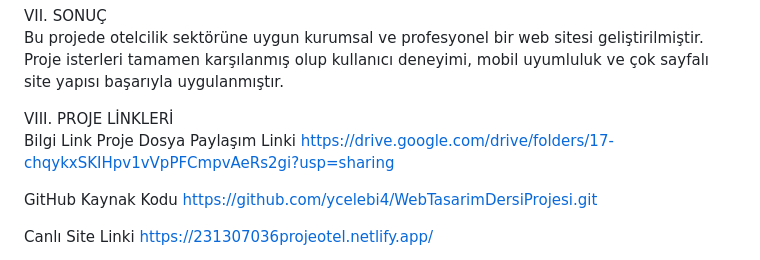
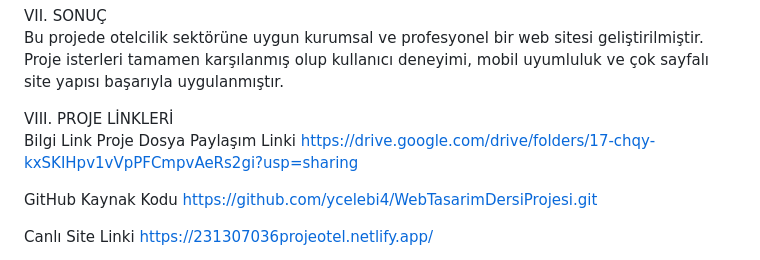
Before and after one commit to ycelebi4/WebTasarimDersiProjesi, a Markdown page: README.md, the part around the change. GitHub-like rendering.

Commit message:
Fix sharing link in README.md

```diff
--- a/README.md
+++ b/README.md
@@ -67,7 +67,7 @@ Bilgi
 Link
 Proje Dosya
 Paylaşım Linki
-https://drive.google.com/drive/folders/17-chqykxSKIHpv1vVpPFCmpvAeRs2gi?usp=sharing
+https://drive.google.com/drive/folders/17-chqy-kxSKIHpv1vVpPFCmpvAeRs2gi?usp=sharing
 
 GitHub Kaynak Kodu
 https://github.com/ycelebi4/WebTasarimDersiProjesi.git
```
****
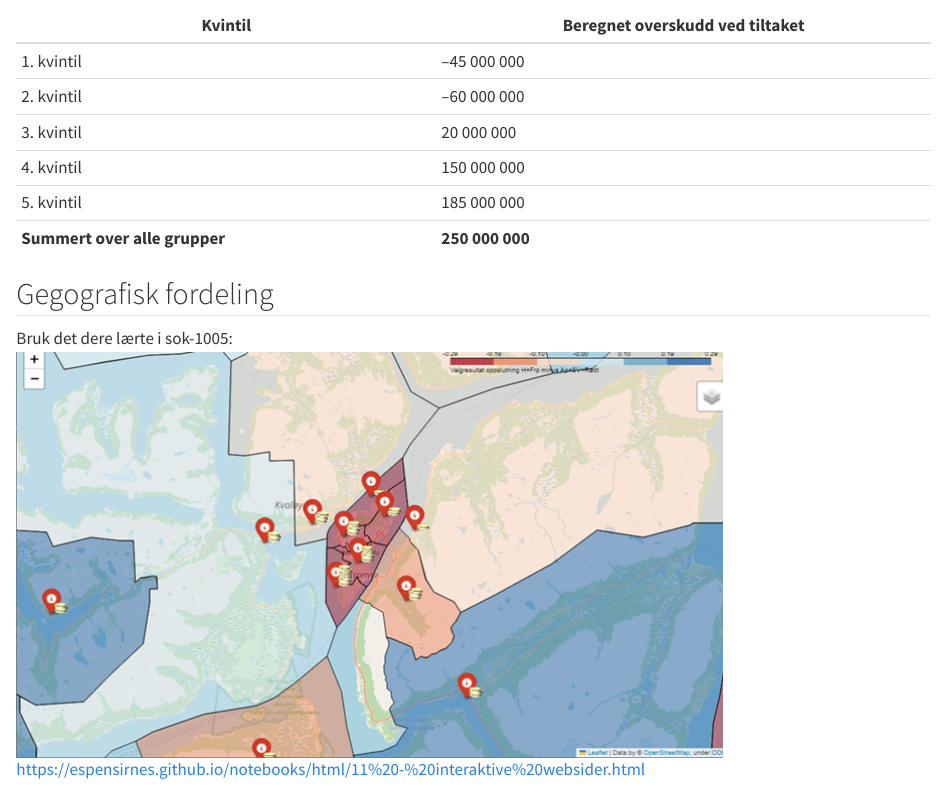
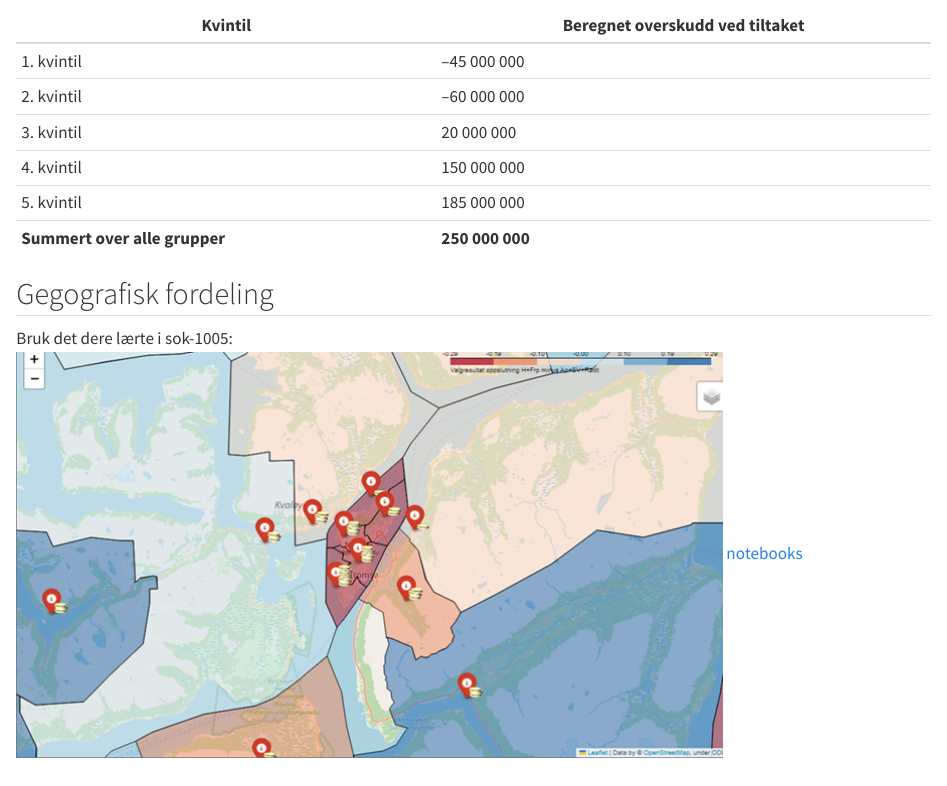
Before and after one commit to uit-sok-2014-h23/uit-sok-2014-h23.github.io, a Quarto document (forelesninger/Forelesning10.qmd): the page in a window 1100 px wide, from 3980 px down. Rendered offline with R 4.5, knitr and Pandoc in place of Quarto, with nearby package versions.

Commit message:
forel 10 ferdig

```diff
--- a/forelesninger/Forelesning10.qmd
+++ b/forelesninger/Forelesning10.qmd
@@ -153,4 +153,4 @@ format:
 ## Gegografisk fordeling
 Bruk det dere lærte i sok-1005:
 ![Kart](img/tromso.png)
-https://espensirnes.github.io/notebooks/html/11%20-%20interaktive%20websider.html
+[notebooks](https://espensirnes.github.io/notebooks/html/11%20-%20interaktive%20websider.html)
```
****
Task requirements:
How many of the lines above contain the string "notebooks"? Give the count alone.

Expected answer:
2